Some theorise that, in the expectation of failure, Mrs May is looking more to the process of blame deflection than she is a successful outcome to the negotiations, in which case an unwavering stance from the "colleagues" will play into her hands, allowing the "unreasonable" EU to be cast a the villain.
Juncker is already halfway there, according to (Bild am Sonntag via Reuters), having said that Juncker said Britain would need to get used to being treated as a non-member. "Half memberships and cherry-picking aren't possible", he says: "In Europe you eat what's on the table or you don't sit at the table".
That latter phrase is being taken as an indication that the EU will be immovable on the financial issue, in which case we are already heading for the WTO option and economic catastrophe.
Would-be chief negotiator Michael Barnier certainly seems to be preparing for the worst, instructing the EU-27 that they have to start preparing now for future customs controls.
To extent to which Mrs May's "Team Brexit" is prepared for this is going to be the acid test.
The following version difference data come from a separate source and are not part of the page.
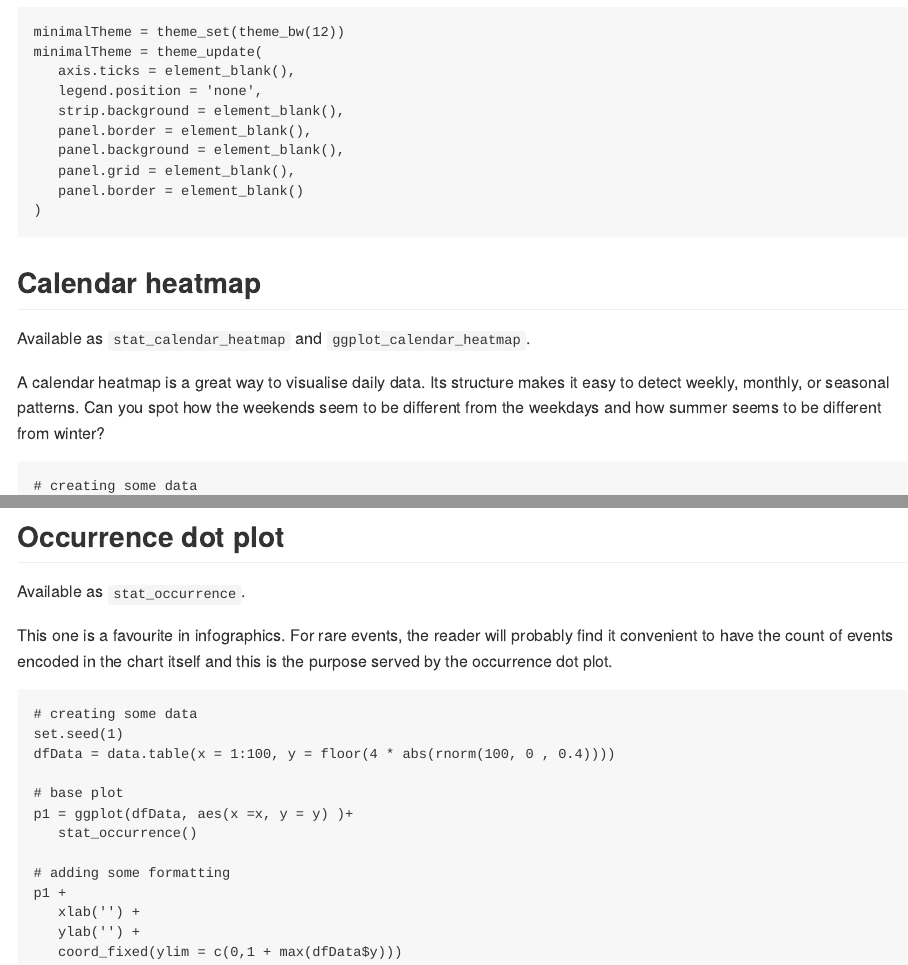
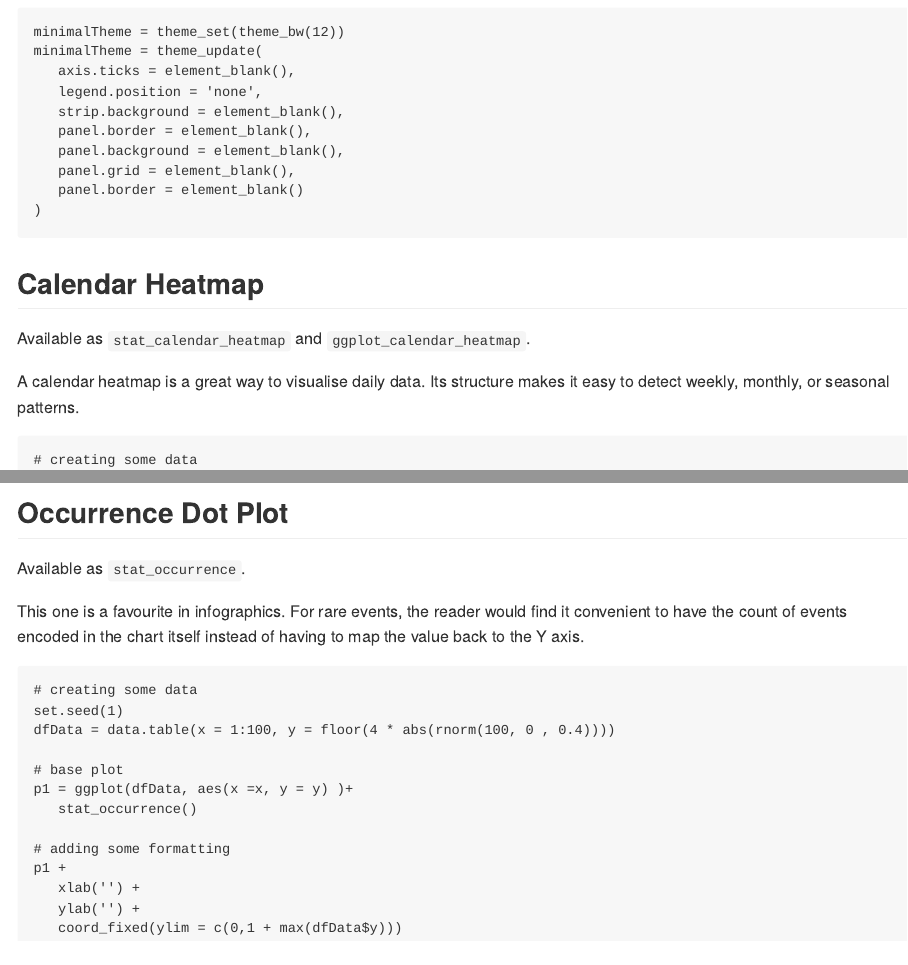
Before and after one commit to shrektan/ggTimeSeries, an R Markdown document (README.Rmd): the page in a window 1100 px wide, from 430 px down before the commit and from 520 px down after it, so that both start at the same text, and a second part further down, joined at a grey line. The pictures show the output file README.md that the author committed with the source, drawn offline in the style of GitHub.

Commit message:
Cosmetic changes to README.

````diff
--- a/README.Rmd
+++ b/README.Rmd
@@ -59,10 +61,10 @@ minimalTheme = theme_update(
 
 ```
 
-## Calendar heatmap
+## Calendar Heatmap
 Available as `stat_calendar_heatmap` and `ggplot_calendar_heatmap`.
 
-A calendar heatmap is a great way to visualise daily data. Its structure makes it easy to detect weekly, monthly, or seasonal patterns. Can you spot how the weekends seem to be different from the weekdays and how summer seems to be different from winter?
+A calendar heatmap is a great way to visualise daily data. Its structure makes it easy to detect weekly, monthly, or seasonal patterns.
 
 ```{r calendar_heatmap, fig.align = 'center', echo = TRUE, message = F, warning = F}
 
@@ -198,10 +200,10 @@ p1 +
 ```
 
 
-## Occurrence dot plot
+## Occurrence Dot Plot
 Available as `stat_occurrence`.
 
-This one is a favourite in infographics. For rare events, the reader will probably find it convenient to have the count of events encoded in the chart itself and this is the purpose served by the occurrence dot plot.
+This one is a favourite in infographics. For rare events, the reader would find it convenient to have the count of events encoded in the chart itself instead of having to map the value back to the Y axis.
 
 
 ```{r occurrence_dotplot, fig.align = 'center', echo = TRUE, message = F, warning = F}
````
Also changed, not shown: README.md, README.Rmd (10 more changed lines).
The precursor to many a free trade deal – as in 1997 with the EU and the Republic of Korea – is a customs agreement. It thus stands to reason that this issue will be high up on the work programme. How it is presented and the progress made may give us a strong clue as to how the technical negotiations will proceed.
As it stands, though, on 29 March 2019, we look to be leaving the EU – in good time for the Euro-elections, thus making sure that the current crop of UK MEPs is the last. In one fell swoop, Ukip loses most of its power base.
Such things, though, are mere trivia compared to the momentous events afoot. The phoney war is nearly over and we are about to enter a new phase. No one knows exactly how this is going to pan out, as we are navigating uncharted waters. But, at least, we will shortly be able to count down to our unknown destination.